----- PROVIDED DATA

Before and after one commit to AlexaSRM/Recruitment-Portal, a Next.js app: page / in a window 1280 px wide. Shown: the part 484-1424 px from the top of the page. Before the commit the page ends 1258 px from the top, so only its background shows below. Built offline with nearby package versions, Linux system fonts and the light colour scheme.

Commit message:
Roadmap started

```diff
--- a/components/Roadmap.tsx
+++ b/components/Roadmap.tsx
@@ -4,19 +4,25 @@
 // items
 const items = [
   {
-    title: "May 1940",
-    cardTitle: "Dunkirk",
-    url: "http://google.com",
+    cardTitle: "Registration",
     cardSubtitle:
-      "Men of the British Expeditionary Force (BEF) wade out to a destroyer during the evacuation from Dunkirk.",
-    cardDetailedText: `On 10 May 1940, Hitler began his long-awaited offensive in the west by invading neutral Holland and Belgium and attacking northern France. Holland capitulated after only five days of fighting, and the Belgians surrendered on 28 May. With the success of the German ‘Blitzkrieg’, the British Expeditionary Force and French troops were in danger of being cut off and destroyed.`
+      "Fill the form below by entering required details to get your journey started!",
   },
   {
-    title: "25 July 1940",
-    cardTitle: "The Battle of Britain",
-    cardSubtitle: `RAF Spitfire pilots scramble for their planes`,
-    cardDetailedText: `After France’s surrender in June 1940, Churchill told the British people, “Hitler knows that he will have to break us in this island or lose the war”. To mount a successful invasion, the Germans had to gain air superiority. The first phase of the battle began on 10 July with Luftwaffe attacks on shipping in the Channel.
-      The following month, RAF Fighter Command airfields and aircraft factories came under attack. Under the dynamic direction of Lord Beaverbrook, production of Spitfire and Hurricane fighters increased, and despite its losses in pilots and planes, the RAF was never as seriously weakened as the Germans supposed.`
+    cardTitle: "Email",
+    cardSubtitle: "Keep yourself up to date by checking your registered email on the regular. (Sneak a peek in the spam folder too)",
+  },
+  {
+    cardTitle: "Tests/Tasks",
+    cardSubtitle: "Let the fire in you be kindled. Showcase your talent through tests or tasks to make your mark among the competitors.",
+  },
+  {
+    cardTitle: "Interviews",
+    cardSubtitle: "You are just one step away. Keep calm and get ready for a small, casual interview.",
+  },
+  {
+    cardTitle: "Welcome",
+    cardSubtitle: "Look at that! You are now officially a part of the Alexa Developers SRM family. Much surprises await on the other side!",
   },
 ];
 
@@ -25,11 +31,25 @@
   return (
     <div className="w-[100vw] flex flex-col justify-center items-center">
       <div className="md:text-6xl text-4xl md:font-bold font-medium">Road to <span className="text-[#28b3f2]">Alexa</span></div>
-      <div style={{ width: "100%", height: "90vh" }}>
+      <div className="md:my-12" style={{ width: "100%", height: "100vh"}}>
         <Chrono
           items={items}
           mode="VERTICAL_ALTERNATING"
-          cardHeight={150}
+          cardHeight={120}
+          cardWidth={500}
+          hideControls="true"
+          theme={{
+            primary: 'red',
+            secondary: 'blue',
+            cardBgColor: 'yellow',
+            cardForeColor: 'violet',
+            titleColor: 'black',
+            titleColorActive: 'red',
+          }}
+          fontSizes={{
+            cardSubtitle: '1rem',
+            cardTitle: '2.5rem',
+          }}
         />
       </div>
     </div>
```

----------

## TASK BRIEF
On how many lines of the data does the word "from" appear? Only the number is wanted.

## ANSWER BELOW
2